A Formal Offer of Employment for John Mayer, Gawker Columnist

On Friday evening, John Mayer publicly apologized to a gathered "at capacity" audience for the recent kerfuffle over his Playboy interview. We would like to now take this time to finally extend a formal employment offer for Mr. Mayer.

Dear John -

We recently got wind of your apology at Madison Square Garden ("The Garden") on Friday, February 26, 2009, sometime in the evening, during one of your performances. You explained to the audience before you, and we quote (via the New York Daily News):

"I hate to come off like an a—hole ever, and thank you guys for believing that I am not an a—hole," he said. "It's a clean me now, people, clean me....Never, ever, in my entire life did I ever think that it would be a good idea to be an a—hole...But you know what? There's plenty of a—holes who think the same thing, so I have to thank you."

The article was entitled: John Mayer attempts to rescue his shamed reputation by apologizing - again - for being an 'a—hole'.

Let us assure you, Mr. Mayer, that your reputation for what noted, established urban sociologist Robert Sylvester Kelly once established as "Real Talk" has been violently misconstrued; the multitude of your talents has been, in a word, steamrolled. We see them differently. Particularly, as they were intended. It was once noted: "If the freedom of speech is taken away then dumb and silent we may be led, like sheep to the slaughter." George Washington said that. And the next person to say the next thing to be quoted in our next recruitment letter can—and should—be you. Why?

Because that shit was funny.

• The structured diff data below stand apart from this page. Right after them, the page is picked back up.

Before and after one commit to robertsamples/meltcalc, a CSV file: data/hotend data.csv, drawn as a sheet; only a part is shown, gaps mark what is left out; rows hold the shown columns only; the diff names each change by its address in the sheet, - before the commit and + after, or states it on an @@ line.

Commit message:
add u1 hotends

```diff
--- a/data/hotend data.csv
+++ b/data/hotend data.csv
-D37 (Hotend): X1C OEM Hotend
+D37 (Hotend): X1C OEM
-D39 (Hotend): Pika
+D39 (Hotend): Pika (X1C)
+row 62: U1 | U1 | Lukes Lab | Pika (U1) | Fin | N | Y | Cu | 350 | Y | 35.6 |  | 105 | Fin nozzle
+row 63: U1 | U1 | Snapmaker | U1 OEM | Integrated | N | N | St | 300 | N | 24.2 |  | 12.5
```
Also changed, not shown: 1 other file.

But an explosive reaction ensued for various reasons, chief among them: the words weren't entirely coming from you. There was a middleman involved. Sure, you said them. And you took responsibility for them. But you didn't write them. And you weren't in control of the context. Which, regardless of the words within, were notably legion. Even the writer of the interview, Rob Tannenbaum, noted:

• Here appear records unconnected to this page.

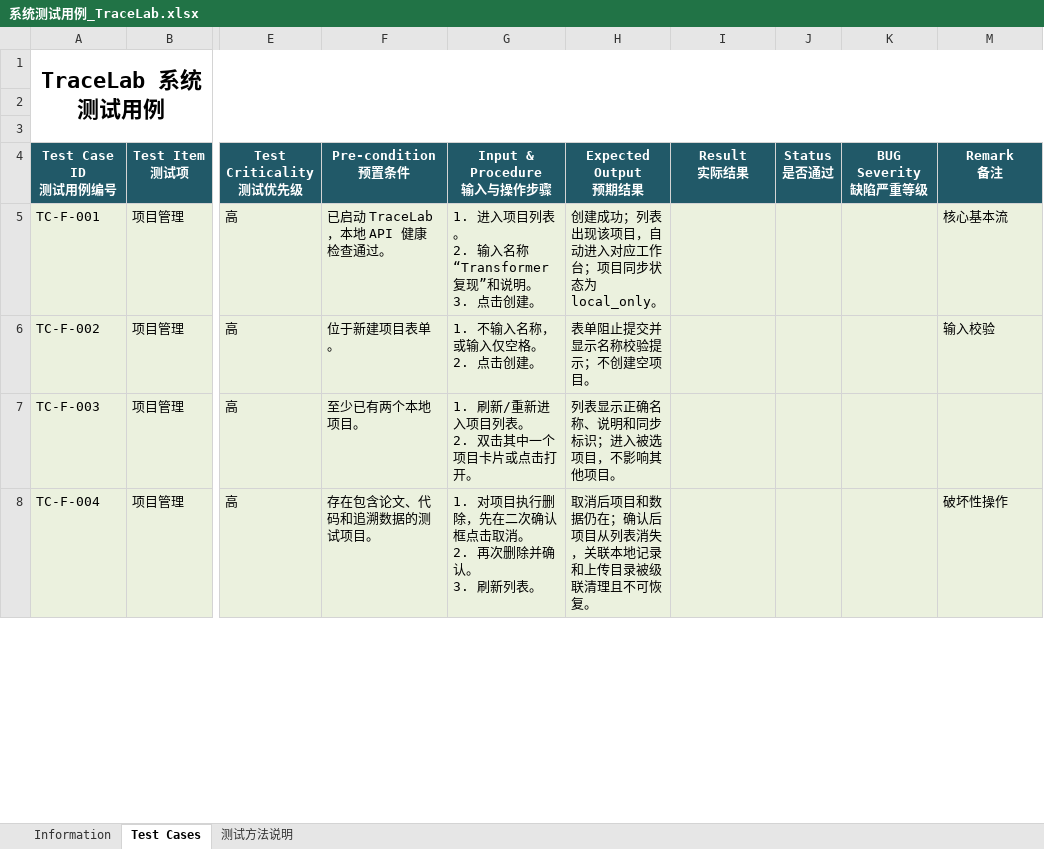
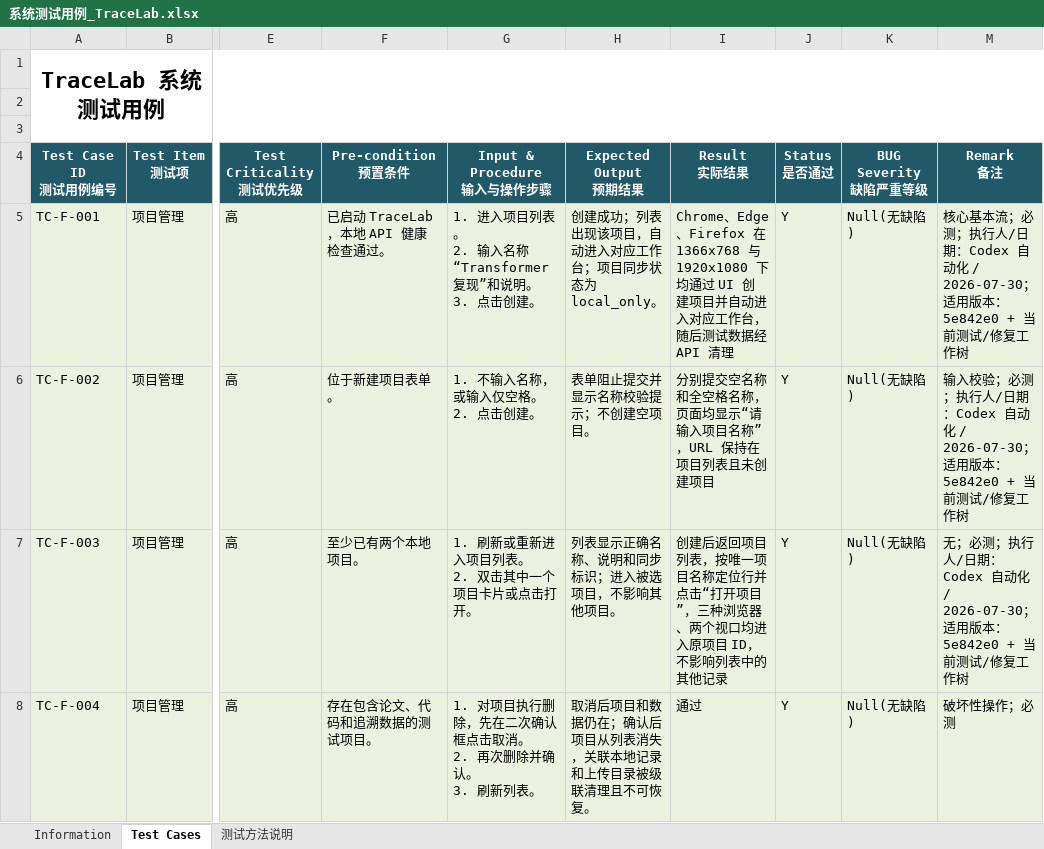
Before and after one commit to 1JI0O/SE26Project-15, an Excel workbook: FinalRelease/系统测试用例_TraceLab.xlsx, sheet Test Cases, drawn as a sheet; only a part is shown, gaps mark what is left out; values as stored, in another font and other column widths than the file's, no borders; ↵ is a line break in a cell; the diff covers the shown part only; the diff names each change by its address in the sheet, - before the commit and + after, or states it on an @@ line.

Commit message:
update FinalRelease

```diff
--- a/FinalRelease/系统测试用例_TraceLab.xlsx (sheet Test Cases)
+++ b/FinalRelease/系统测试用例_TraceLab.xlsx (sheet Test Cases)
-I5 (Result 实际结果): (empty)
+I5 (Result 实际结果): Chrome、Edge、Firefox 在 1366x768 与 1920x1080 下均通过 UI 创建项目并自动进入对应工作台，随后测试数据经 API 清理
-J5:J8 (Status 是否通过): (empty)
+J5:J8 (Status 是否通过): Y
-K5:K8 (BUG Severity 缺陷严重等级): (empty)
+K5:K8 (BUG Severity 缺陷严重等级): Null(无缺陷)
-M5 (Remark 备注): 核心基本流
+M5 (Remark 备注): 核心基本流；必测；执行人/日期：Codex 自动化 / 2026-07-30；适用版本：5e842e0 + 当前测试/修复工作树
-I6 (Result 实际结果): (empty)
+I6 (Result 实际结果): 分别提交空名称和全空格名称，页面均显示“请输入项目名称”，URL 保持在项目列表且未创建项目
-M6 (Remark 备注): 输入校验
+M6 (Remark 备注): 输入校验；必测；执行人/日期：Codex 自动化 / 2026-07-30；适用版本：5e842e0 + 当前测试/修复工作树
-G7 (Input & Procedure 输入与操作步骤): 1. 刷新/重新进入项目列表。 ↵ 2. 双击其中一个项目卡片或点击打开。
+G7 (Input & Procedure 输入与操作步骤): 1. 刷新或重新进入项目列表。 ↵ 2. 双击其中一个项目卡片或点击打开。
-I7 (Result 实际结果): (empty)
+I7 (Result 实际结果): 创建后返回项目列表，按唯一项目名称定位行并点击“打开项目”，三种浏览器、两个视口均进入原项目 ID，不影响列表中的其他记录
-M7 (Remark 备注): (empty)
+M7 (Remark 备注): 无；必测；执行人/日期：Codex 自动化 / 2026-07-30；适用版本：5e842e0 + 当前测试/修复工作树
-I8 (Result 实际结果): (empty)
+I8 (Result 实际结果): 通过
-M8 (Remark 备注): 破坏性操作
+M8 (Remark 备注): 破坏性操作；必测
```
Also changed, not shown: 30 added rows and 205 edited cells elsewhere in this sheet, sheet Information, hidden cells, 15 other files.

The article is long and it's complicated. It's 6,870 words total. Holly Robinson Peete, an actress Mayer mentioned in the interview, called it on her blog "quite possibly one of the longest interviews ever published." Which isn't a fact (Playboy publishes an interview of that length every month), but it is a feeling. Articles are much shorter now. So are sentences. Who has time to read 6,870 words?

If you just thought to yourself, Not many people! you're correct.

Enter the blog post.
Short.
Concise.
Or shorter and more concise than other things people don't take time to read.

If you could go back and make "Split Screen Sadness" a better song, would you? Maybe. Maybe not. But you can't. You know what's nice about blogging? You can. Just ask Nikki Finke.

But you probably wouldn't make that mistake. Given your record of saying things that may offend people, you're not "batting well." Given your record of blogging, you're 1.000. As previously noted, your takedown of the celebrity paparazzi paraphernalia leech-economy complex was masterful. Your call-to-action against conspicuous media consumption was, in a word, inspired, plunging one of our writers into a bout of insecure paranoia. A good columnist can do this! This all goes without mentioning that everyone thinks you already work for us anyway.

Jobs in this media economy are scarce, Mr. Mayer. Your reputation and talent for producing excellent editorial web content—and demonstration of a natural ability for creative prose—can be combined for what we see as a mutually beneficial relationship: an ability for you to get your message out to a wider audience, control it, and grow creatively.

With that, the Weekend Gawker Services division of Gawker Dot Com, a Gawker Media property, would like to extend a formal offer of employment for you to join us as a guest columnist. We'll pay you our regular columnist rate, which, upon receipt notification of this agreement, we'll discuss further. But one thing's certain: you can stop apologizing, and start being proactive. We're in a troubling economy, our talents, diverse as they are, should all be put to good use. For you, for readers, for America.

Basically, stop being a pussy and write for us.

Or at the very least, get a new publicist. For fuck's sake.

We look forward to hearing from you, and for the fruits this beautiful editorial relationship will bear. So long as they don't involve any literal incarnations of your penis.

Regards,

Foster Kamer
Vice President of Editorial Content - Weekend Gawker
Gawker.com

FK/ym
DBNR

CC: Remy Stern